Interestingly, the lowest canola rating over the five-year period was reported at 21.4% good to excellent on July 7, 2015, which resulted in a final average yield of 41.4 bpa. This yield was higher than the year prior when the crop was rated at 81.2% good to excellent in the June 30 report, which resulted in an average final yield of 37.8 bpa. This was the lowest estimated yield seen over the five-year period. The highest condition rating was seen in the July 2, 2013, of 83.1 bpa, which led to a final estimated Alberta yield of 43.1 bpa, or 2.3 bpa lower than the highest yield achieved over this period that was realized three years later in 2016.

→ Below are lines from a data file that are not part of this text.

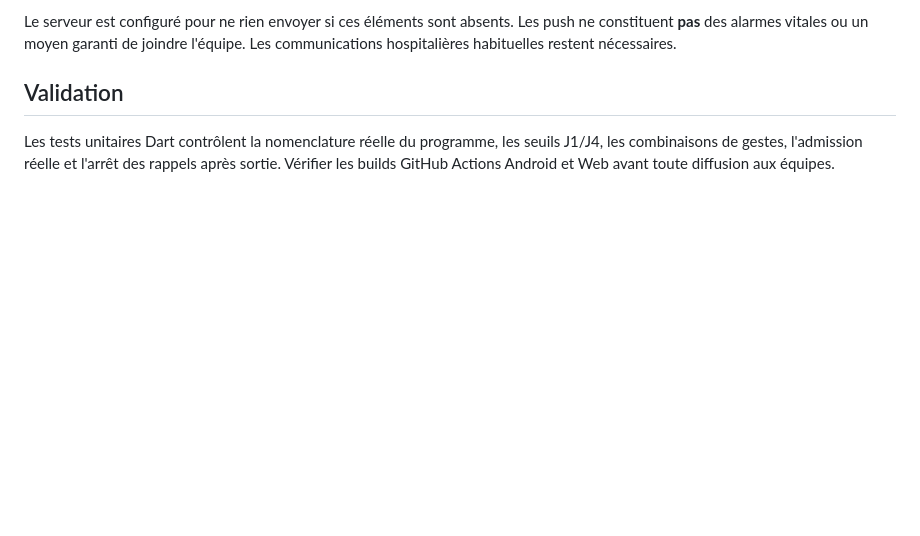
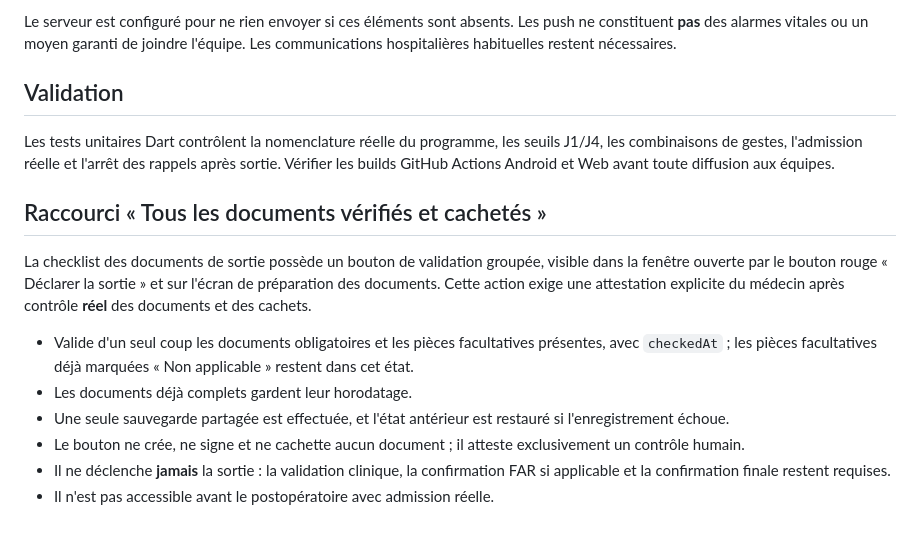
Before and after one commit to elghalimamac-tech/VISCERA, a Markdown page: docs/DISCHARGE_REVIEW.md, the part around the change. GitHub-like rendering; blank space fills up the shorter version.

Commit message:
docs(discharge): describe bulk verification behavior and safeguards

```diff
--- a/docs/DISCHARGE_REVIEW.md
+++ b/docs/DISCHARGE_REVIEW.md
@@ -56,3 +56,22 @@ Les tests unitaires Dart contrôlent la nomenclature réelle du programme, les
 seuils J1/J4, les combinaisons de gestes, l'admission réelle et l'arrêt des
 rappels après sortie. Vérifier les builds GitHub Actions Android et Web
 avant toute diffusion aux équipes.
+
+## Raccourci « Tous les documents vérifiés et cachetés »
+
+La checklist des documents de sortie possède un bouton de validation groupée,
+visible dans la fenêtre ouverte par le bouton rouge « Déclarer la sortie » et
+sur l'écran de préparation des documents. Cette action exige une attestation
+explicite du médecin après contrôle **réel** des documents et des cachets.
+
+- Valide d'un seul coup les documents obligatoires et les pièces facultatives
+  présentes, avec `checkedAt` ; les pièces facultatives déjà marquées
+  « Non applicable » restent dans cet état.
+- Les documents déjà complets gardent leur horodatage.
+- Une seule sauvegarde partagée est effectuée, et l'état antérieur est
+  restauré si l'enregistrement échoue.
+- Le bouton ne crée, ne signe et ne cachette aucun document ; il atteste
+  exclusivement un contrôle humain.
+- Il ne déclenche **jamais** la sortie : la validation clinique,
+  la confirmation FAR si applicable et la confirmation finale restent requises.
+- Il n'est pas accessible avant le postopératoire avec admission réelle.
```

As of July 3, Alberta's spring wheat crop condition was rated at 79.2% (71.8%) good to excellent while the canola crop was rated at 76.2% (68.2%) good to excellent, with the five-year average in brackets. Final yields, however, will be more closely tied to a combination of heat and moisture received over the balance of the summer.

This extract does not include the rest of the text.